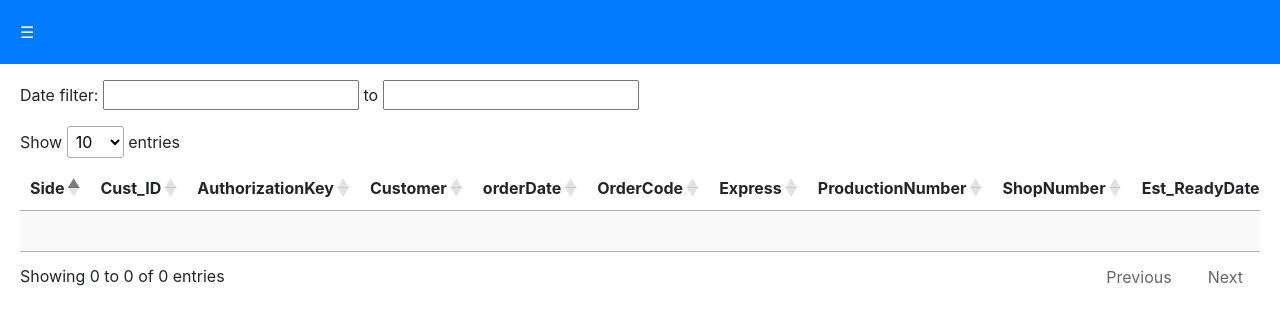
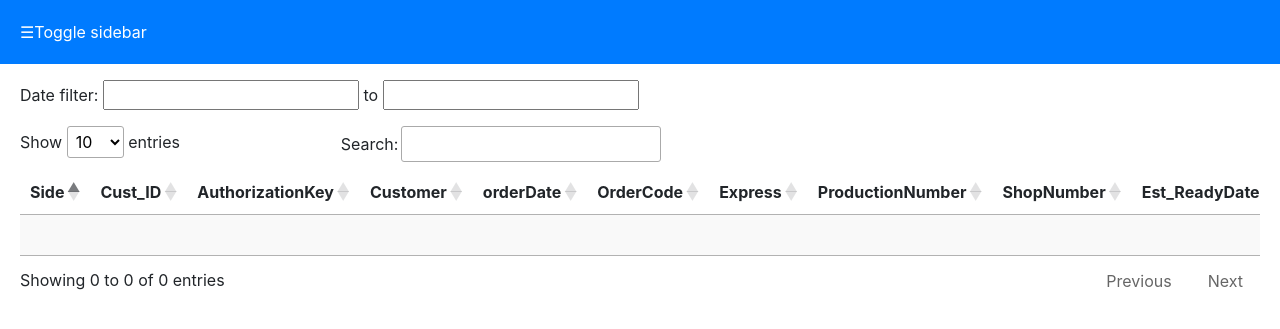
Before and after one commit to junoprima/togclick, a Django app: page /dashboard/ in a window 1280 px wide. Shown: the top 329 px of the page. Run offline with Django 5.2, Linux system fonts and the light colour scheme; a user stored in the database is signed in; data that the repository does not hold is empty; some libraries are stand-ins or nearby versions.

Commit message:
V.11
Update Layout

```diff
--- a/mainapp/templates/mainapp/dashboard.html
+++ b/mainapp/templates/mainapp/dashboard.html
@@ -89,6 +89,7 @@
             transition-duration: 0.4s;
             cursor: pointer;
             border-radius: 5px;
+            justify-self: left;
         }
 
         .exportExcelButton:hover {
@@ -97,7 +98,13 @@
             border: 2px solid #007bff;
         }
 
-        .top, .bottom {
+        .top {
+            display: grid;
+            grid-template-columns: 1fr 1fr;
+            justify-self: flex-start;
+        }
+
+        .bottom {
             display: flex;
             justify-content: space-between;
         }
@@ -111,7 +118,7 @@
 <body>
 
     <div class="top-bar">
-        <span class="toggle-btn" style="font-size:1em; ">&#9776;</span>
+        <span class="toggle-btn" style="font-size:1em; ">&#9776;Toggle sidebar</span>
     </div>
 
     <div class="wrapper">
@@ -351,7 +358,7 @@
                         }
                     }
                 },
-                "dom": '<"top"lB><"tableWrapper"rt><"bottom"ip>',
+                "dom": '<"top"<lB><"export_button"f>><"tableWrapper"rt><"bottom"ip>',
                 buttons: [
                     {
                         className: 'exportExcelButton',
--- a/togclick/urls.py
+++ b/togclick/urls.py
@@ -25,5 +25,4 @@
     path('dashboard/', views.dashboard_view, name='dashboard'),
     path('export/data', views.export_data_to_excel, name='export_data_to_excel'),
     path('login/', login_view, name='login'),
-
 ]
```
Also changed, not shown: db.sqlite3.
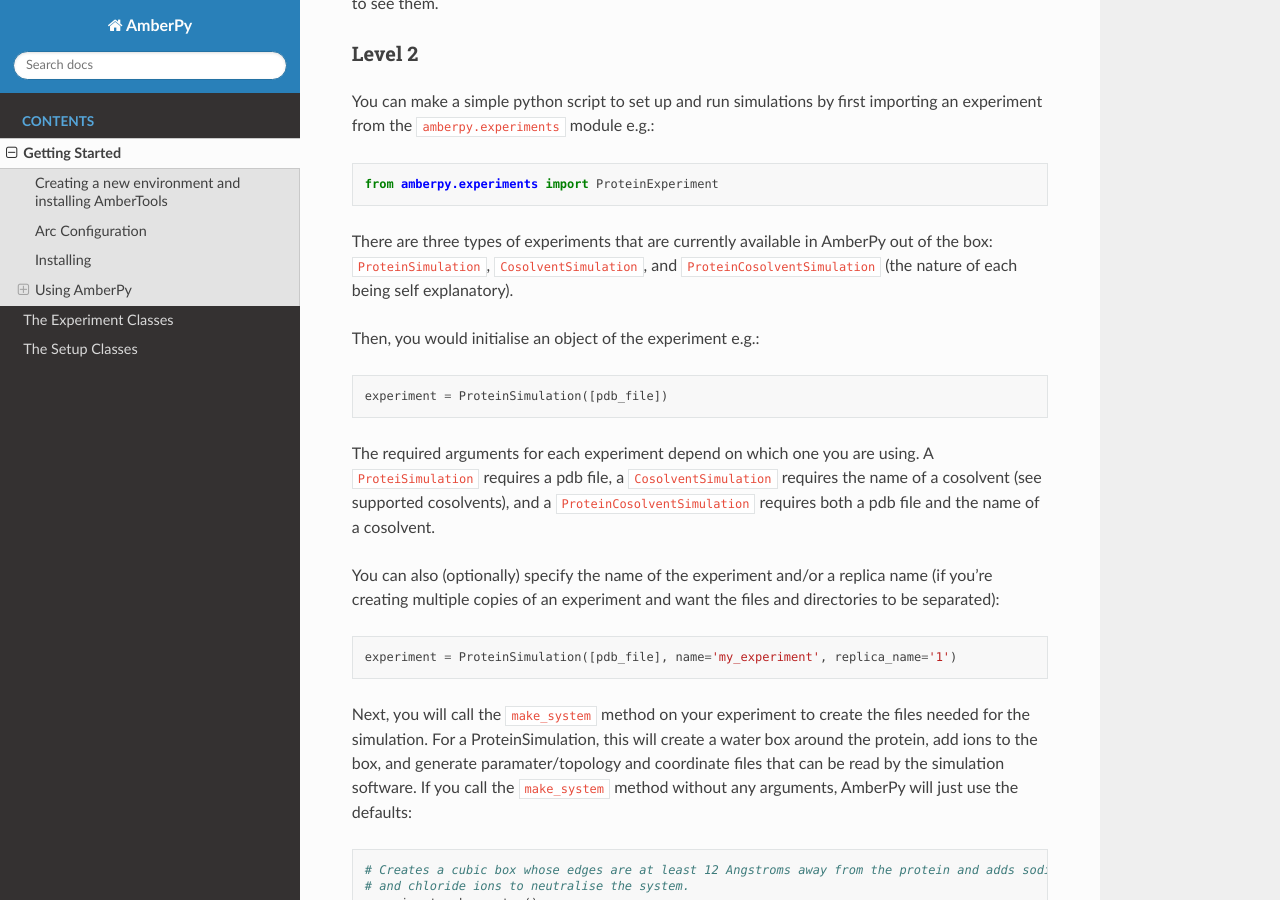
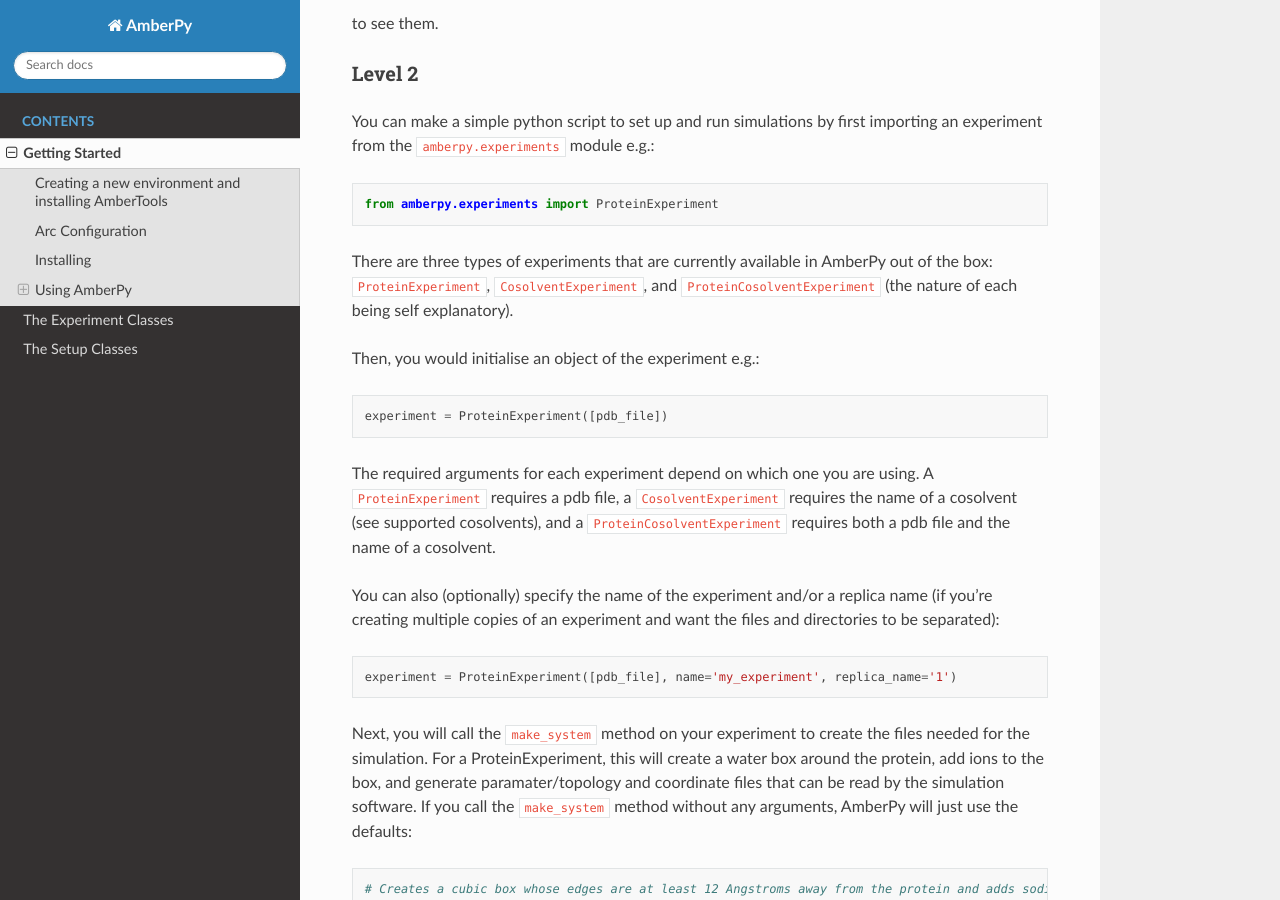
Before and after one commit to bs15ansj/AmberPy, a Sphinx documentation site: the page built from docs/source/getting_started.rst, in a window 1280 px wide and 900 px high, scrolled down 3743 px. Built offline with Sphinx 7.4.7 and the Read the Docs theme 2.0.0, drawn with Linux system fonts in a browser that asks for light colours; some of the changed text lies outside the part shown.

Commit message:
Docs, example, and james changes

```diff
--- a/docs/source/getting_started.rst
+++ b/docs/source/getting_started.rst
@@ -74,6 +74,7 @@
    username@machine:~$ ssh [username]@arc4
 
 When you try to log into arc3 or arc4 with the commands above, you will be asked to enter your password. You can configure your login such that you don’t have to enter a password each time. First generate an ssh key with:
+
 .. code-block:: console
 
    username@machine:~$ ssh-keygen
@@ -113,11 +114,11 @@
 
 .. code-block:: console
 
-   (amberpy) username@machine:~/AmberPy$ pip install .
+   (amberpy) username@machine:~/AmberPy$ pip install -e .
 
 You will now have access to AmberPy anywhere on your computer (you don't need to be in the AmberPy directory to use it).
 
-Finally, you may need to edit the configuration file that is created during installation at ``~/.amberpy/hosts.conf``. This file provides Longbow with the inputs needed to run on Arc. The only variables that you may need to change are ``user`` and/or ``remoteworkdir``. By default, these will be set to your username on the computer that you are using, and a directory with that username on nobackup. If your username/directory are different to this, then edit these variables.
+Finally, you may need to edit the configuration file that is created during installation at ``~/.amberpy/hosts.conf``. This file provides Longbow with the inputs needed to run on Arc. The only variables that you may need to change are ``user`` and/or ``remoteworkdir``. By default, these will be set to your username on the computer that you are using, and a directory with that username on ``/nobackup``. If your username/directory are different to this, then edit these variables.
 
 Using AmberPy
 -------------
@@ -164,23 +165,23 @@
 
    from amberpy.experiments import ProteinExperiment
 
-There are three types of experiments that are currently available in AmberPy out of the box: ``ProteinSimulation``, ``CosolventSimulation``, and ``ProteinCosolventSimulation`` (the nature of each being self explanatory).
+There are three types of experiments that are currently available in AmberPy out of the box: ``ProteinExperiment``, ``CosolventExperiment``, and ``ProteinCosolventExperiment`` (the nature of each being self explanatory).
 
 Then, you would initialise an object of the experiment e.g.:
 
 .. code-block:: python
 
-   experiment = ProteinSimulation([pdb_file])
+   experiment = ProteinExperiment([pdb_file])
 
-The required arguments for each experiment depend on which one you are using. A ``ProteiSimulation`` requires a pdb file, a ``CosolventSimulation`` requires the name of a cosolvent (see supported cosolvents), and a ``ProteinCosolventSimulation`` requires both a pdb file and the name of a cosolvent.
+The required arguments for each experiment depend on which one you are using. A ``ProteinExperiment`` requires a pdb file, a ``CosolventExperiment`` requires the name of a cosolvent (see supported cosolvents), and a ``ProteinCosolventExperiment`` requires both a pdb file and the name of a cosolvent.
 
 You can also (optionally) specify the name of the experiment and/or a replica name (if you're creating multiple copies of an experiment and want the files and directories to be separated):
 
 .. code-block:: python
 
-   experiment = ProteinSimulation([pdb_file], name='my_experiment', replica_name='1')
+   experiment = ProteinExperiment([pdb_file], name='my_experiment', replica_name='1')
 
-Next, you will call the ``make_system`` method on your experiment to create the files needed for the simulation. For a ProteinSimulation, this will create a water box around the protein, add ions to the box, and generate paramater/topology and coordinate files that can be read by the simulation software. If you call the ``make_system`` method without any arguments, AmberPy will just use the defaults:
+Next, you will call the ``make_system`` method on your experiment to create the files needed for the simulation. For a ProteinExperiment, this will create a water box around the protein, add ions to the box, and generate paramater/topology and coordinate files that can be read by the simulation software. If you call the ``make_system`` method without any arguments, AmberPy will just use the defaults:
 
 .. code-block:: python
 
@@ -260,10 +261,7 @@
 
    tleap_input = TleapInput(frcmod_list=['frcmod.ligand'], mol2_dict={'LIG', 'ligand.mol2'})
 
-   experiment = ProteinSimulation('protein_and_ligand.pdb')
+   experiment = ProteinExperiment('protein_and_ligand.pdb')
    experiment.make_system(tleap_input=tleap_input)
 
 If you want to see a full description of all of the input classes and what arguments they can take, please see the API reference.
-
-Level 4
-*******
```
Also changed, not shown: 3 other files.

:::::

If a record holds a picture, leave the picture out, but repeat every line exactly.

_Exercise solution_:
Before and after one commit to junoprima/togclick, a Django app: page /dashboard/ in a window 1280 px wide. Shown: the top 329 px of the page. Run offline with Django 5.2, Linux system fonts and the light colour scheme; a user stored in the database is signed in; data that the repository does not hold is empty; some libraries are stand-ins or nearby versions.

Commit message:
V.11
Update Layout

```diff
--- a/mainapp/templates/mainapp/dashboard.html
+++ b/mainapp/templates/mainapp/dashboard.html
@@ -89,6 +89,7 @@
             transition-duration: 0.4s;
             cursor: pointer;
             border-radius: 5px;
+            justify-self: left;
         }
 
         .exportExcelButton:hover {
@@ -97,7 +98,13 @@
             border: 2px solid #007bff;
         }
 
-        .top, .bottom {
+        .top {
+            display: grid;
+            grid-template-columns: 1fr 1fr;
+            justify-self: flex-start;
+        }
+
+        .bottom {
             display: flex;
             justify-content: space-between;
         }
@@ -111,7 +118,7 @@
 <body>
 
     <div class="top-bar">
-        <span class="toggle-btn" style="font-size:1em; ">&#9776;</span>
+        <span class="toggle-btn" style="font-size:1em; ">&#9776;Toggle sidebar</span>
     </div>
 
     <div class="wrapper">
@@ -351,7 +358,7 @@
                         }
                     }
                 },
-                "dom": '<"top"lB><"tableWrapper"rt><"bottom"ip>',
+                "dom": '<"top"<lB><"export_button"f>><"tableWrapper"rt><"bottom"ip>',
                 buttons: [
                     {
                         className: 'exportExcelButton',
--- a/togclick/urls.py
+++ b/togclick/urls.py
@@ -25,5 +25,4 @@
     path('dashboard/', views.dashboard_view, name='dashboard'),
     path('export/data', views.export_data_to_excel, name='export_data_to_excel'),
     path('login/', login_view, name='login'),
-
 ]
```
Also changed, not shown: db.sqlite3.
Before and after one commit to bs15ansj/AmberPy, a Sphinx documentation site: the page built from docs/source/getting_started.rst, in a window 1280 px wide and 900 px high, scrolled down 3743 px. Built offline with Sphinx 7.4.7 and the Read the Docs theme 2.0.0, drawn with Linux system fonts in a browser that asks for light colours; some of the changed text lies outside the part shown.

Commit message:
Docs, example, and james changes

```diff
--- a/docs/source/getting_started.rst
+++ b/docs/source/getting_started.rst
@@ -74,6 +74,7 @@
    username@machine:~$ ssh [username]@arc4
 
 When you try to log into arc3 or arc4 with the commands above, you will be asked to enter your password. You can configure your login such that you don’t have to enter a password each time. First generate an ssh key with:
+
 .. code-block:: console
 
    username@machine:~$ ssh-keygen
@@ -113,11 +114,11 @@
 
 .. code-block:: console
 
-   (amberpy) username@machine:~/AmberPy$ pip install .
+   (amberpy) username@machine:~/AmberPy$ pip install -e .
 
 You will now have access to AmberPy anywhere on your computer (you don't need to be in the AmberPy directory to use it).
 
-Finally, you may need to edit the configuration file that is created during installation at ``~/.amberpy/hosts.conf``. This file provides Longbow with the inputs needed to run on Arc. The only variables that you may need to change are ``user`` and/or ``remoteworkdir``. By default, these will be set to your username on the computer that you are using, and a directory with that username on nobackup. If your username/directory are different to this, then edit these variables.
+Finally, you may need to edit the configuration file that is created during installation at ``~/.amberpy/hosts.conf``. This file provides Longbow with the inputs needed to run on Arc. The only variables that you may need to change are ``user`` and/or ``remoteworkdir``. By default, these will be set to your username on the computer that you are using, and a directory with that username on ``/nobackup``. If your username/directory are different to this, then edit these variables.
 
 Using AmberPy
 -------------
@@ -164,23 +165,23 @@
 
    from amberpy.experiments import ProteinExperiment
 
-There are three types of experiments that are currently available in AmberPy out of the box: ``ProteinSimulation``, ``CosolventSimulation``, and ``ProteinCosolventSimulation`` (the nature of each being self explanatory).
+There are three types of experiments that are currently available in AmberPy out of the box: ``ProteinExperiment``, ``CosolventExperiment``, and ``ProteinCosolventExperiment`` (the nature of each being self explanatory).
 
 Then, you would initialise an object of the experiment e.g.:
 
 .. code-block:: python
 
-   experiment = ProteinSimulation([pdb_file])
+   experiment = ProteinExperiment([pdb_file])
 
-The required arguments for each experiment depend on which one you are using. A ``ProteiSimulation`` requires a pdb file, a ``CosolventSimulation`` requires the name of a cosolvent (see supported cosolvents), and a ``ProteinCosolventSimulation`` requires both a pdb file and the name of a cosolvent.
+The required arguments for each experiment depend on which one you are using. A ``ProteinExperiment`` requires a pdb file, a ``CosolventExperiment`` requires the name of a cosolvent (see supported cosolvents), and a ``ProteinCosolventExperiment`` requires both a pdb file and the name of a cosolvent.
 
 You can also (optionally) specify the name of the experiment and/or a replica name (if you're creating multiple copies of an experiment and want the files and directories to be separated):
 
 .. code-block:: python
 
-   experiment = ProteinSimulation([pdb_file], name='my_experiment', replica_name='1')
+   experiment = ProteinExperiment([pdb_file], name='my_experiment', replica_name='1')
 
-Next, you will call the ``make_system`` method on your experiment to create the files needed for the simulation. For a ProteinSimulation, this will create a water box around the protein, add ions to the box, and generate paramater/topology and coordinate files that can be read by the simulation software. If you call the ``make_system`` method without any arguments, AmberPy will just use the defaults:
+Next, you will call the ``make_system`` method on your experiment to create the files needed for the simulation. For a ProteinExperiment, this will create a water box around the protein, add ions to the box, and generate paramater/topology and coordinate files that can be read by the simulation software. If you call the ``make_system`` method without any arguments, AmberPy will just use the defaults:
 
 .. code-block:: python
 
@@ -260,10 +261,7 @@
 
    tleap_input = TleapInput(frcmod_list=['frcmod.ligand'], mol2_dict={'LIG', 'ligand.mol2'})
 
-   experiment = ProteinSimulation('protein_and_ligand.pdb')
+   experiment = ProteinExperiment('protein_and_ligand.pdb')
    experiment.make_system(tleap_input=tleap_input)
 
 If you want to see a full description of all of the input classes and what arguments they can take, please see the API reference.
-
-Level 4
-*******
```
Also changed, not shown: 3 other files.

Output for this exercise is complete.